▶ _THE PROBLEM_
Only a number is expected here: the count of lines in the data that contain "notebooks".

▶ _DATA PROVIDED_
=== Begin Enclosure ===

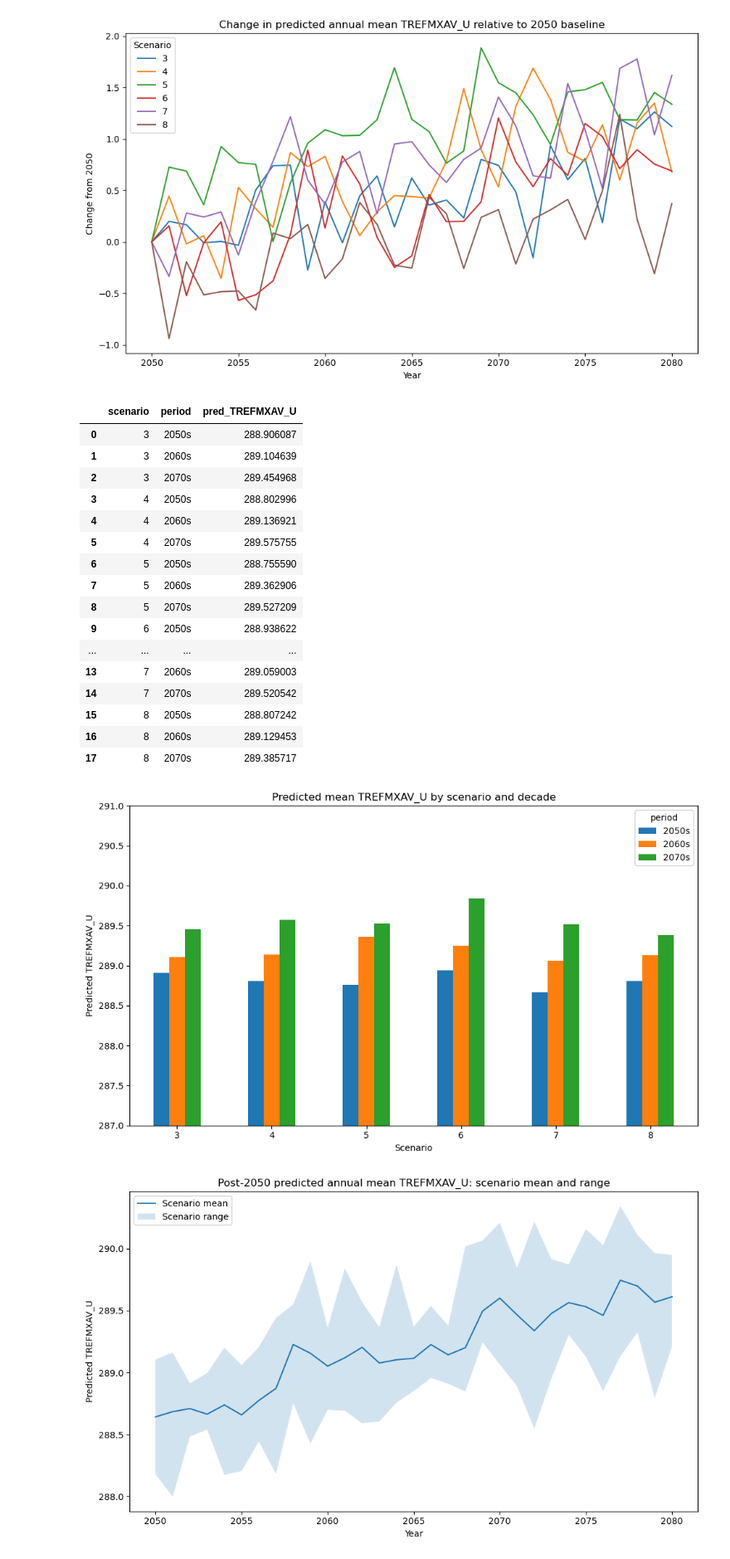
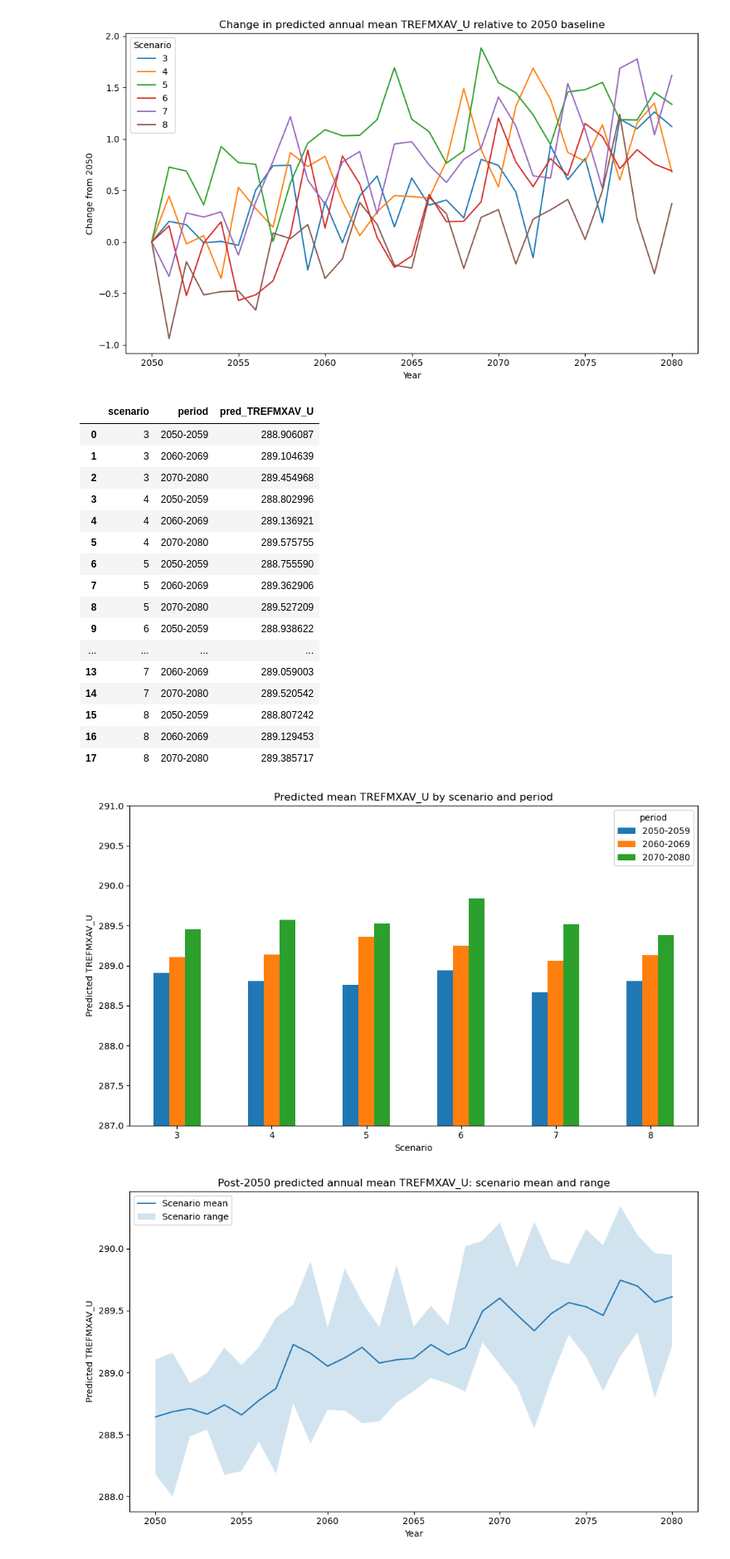
Before and after one commit to Jacob-DS-1/eds_project2, a Jupyter notebook: notebooks/04_post2050_predictions.ipynb, the cells around one changed output. Shown at 83% size. Cells and saved outputs as stored; diff of their text form; code cells hidden in the pictures.

```diff
--- a/notebooks/04_post2050_predictions.ipynb
+++ b/notebooks/04_post2050_predictions.ipynb
@@ -49,3 +49,31 @@ post2050_plot.head()
 | 3 | 3 | 2050-04-01 00:00:00 | 289.54980 | 284.74783 | 59.838787 | 176.792770 | 9.672199e-07 | 2.614217e-14 | 0.005760 | 1.609725 | ... | ... |
 | 4 | 3 | 2050-05-01 00:00:00 | 294.81363 | 288.92102 | 66.239780 | 248.411360 | 2.893328e-07 | 2.476724e-15 | 0.007576 | -2.432174 | ... | ... |
 5 rows × 27 columns
+# %%
+# Define post2050 periods
+
+period_labels = ["2050-2059", "2060-2069", "2070-2080"]
+
+def assign_period(year):
+    if pd.isna(year):
+        return np.nan
+    year = int(year)
+    if 2050 <= year <= 2059:
+        return "2050-2059"
+    if 2060 <= year <= 2069:
+        return "2060-2069"
+    if 2070 <= year <= 2080:
+        return "2070-2080"
+    return np.nan
+
+def add_period_column(df, year_col="year", period_col="period"):
+    out = df.copy()
+    out[period_col] = out[year_col].apply(assign_period)
+    out[period_col] = pd.Categorical(out[period_col], categories=period_labels, ordered=True)
+    return out
+
+post2050 = add_period_column(post2050)
+post2050_plot = add_period_column(post2050_plot)
+
+print(post2050["period"].value_counts(dropna=False).sort_index())
+print(post2050_plot["period"].value_counts(dropna=False).sort_index())
@@ -169,17 +208,9 @@ plt.show()
 # %% [output]
 [figure]
 # %%
-# Summarise over decades
+# Summarise over periods
 
-def assign_period(year):
-    if 2050 <= year <= 2059:
-        return "2050s"
-    elif 2060 <= year <= 2069:
-        return "2060s"
-    else:
-        return "2070s"
-
-annual_preds["period"] = annual_preds["year"].apply(assign_period)
+annual_preds = add_period_column(annual_preds)
 
 period_summary = (
     annual_preds
@@ -191,36 +222,36 @@ period_summary = (
 period_summary
 # %% [output]
 |  | scenario | period | pred_TREFMXAV_U |
-| 0 | 3 | 2050s | 288.906087 |
-| 1 | 3 | 2060s | 289.104639 |
-| 2 | 3 | 2070s | 289.454968 |
-| 3 | 4 | 2050s | 288.802996 |
-| 4 | 4 | 2060s | 289.136921 |
-| 5 | 4 | 2070s | 289.575755 |
-| 6 | 5 | 2050s | 288.755590 |
-| 7 | 5 | 2060s | 289.362906 |
-| 8 | 5 | 2070s | 289.527209 |
-| 9 | 6 | 2050s | 288.938622 |
+| 0 | 3 | 2050-2059 | 288.906087 |
+| 1 | 3 | 2060-2069 | 289.104639 |
+| 2 | 3 | 2070-2080 | 289.454968 |
+| 3 | 4 | 2050-2059 | 288.802996 |
+| 4 | 4 | 2060-2069 | 289.136921 |
+| 5 | 4 | 2070-2080 | 289.575755 |
+| 6 | 5 | 2050-2059 | 288.755590 |
+| 7 | 5 | 2060-2069 | 289.362906 |
+| 8 | 5 | 2070-2080 | 289.527209 |
+| 9 | 6 | 2050-2059 | 288.938622 |
 | ... | ... | ... | ... |
-| 13 | 7 | 2060s | 289.059003 |
-| 14 | 7 | 2070s | 289.520542 |
-| 15 | 8 | 2050s | 288.807242 |
-| 16 | 8 | 2060s | 289.129453 |
-| 17 | 8 | 2070s | 289.385717 |
+| 13 | 7 | 2060-2069 | 289.059003 |
+| 14 | 7 | 2070-2080 | 289.520542 |
+| 15 | 8 | 2050-2059 | 288.807242 |
+| 16 | 8 | 2060-2069 | 289.129453 |
+| 17 | 8 | 2070-2080 | 289.385717 |
 # %%
 period_pivot = period_summary.pivot(index="scenario", columns="period", values="pred_TREFMXAV_U")
 
 ax = period_pivot.plot(kind="bar", figsize=(10, 6))
-ax.set_title("Predicted mean TREFMXAV_U by scenario and decade")
+ax.set_title("Predicted mean TREFMXAV_U by scenario and period")
 ax.set_xlabel("Scenario")
 ax.set_ylabel("Predicted TREFMXAV_U")
 ax.set_ylim(287,291)
 plt.xticks(rotation=0)
 plt.tight_layout()
-plt.savefig(FIGURES_DIR / "mean_predicted_TREFMXAV_U_by_scenario_and_decade.png", dpi=300, bbox_inches="tight")
+plt.savefig(FIGURES_DIR / "mean_predicted_TREFMXAV_U_by_scenario_and_period.png", dpi=300, bbox_inches="tight")
 plt.show()
 # %% [output]
-[figure, old version]
+[figure, new version]
 # %%
 # Overall model behaviour across scenarios with spread
 
```
Also changed, not shown: parts of 28 cells of this notebook.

=== End Enclosure ===

▶ _ANSWER BOX_
3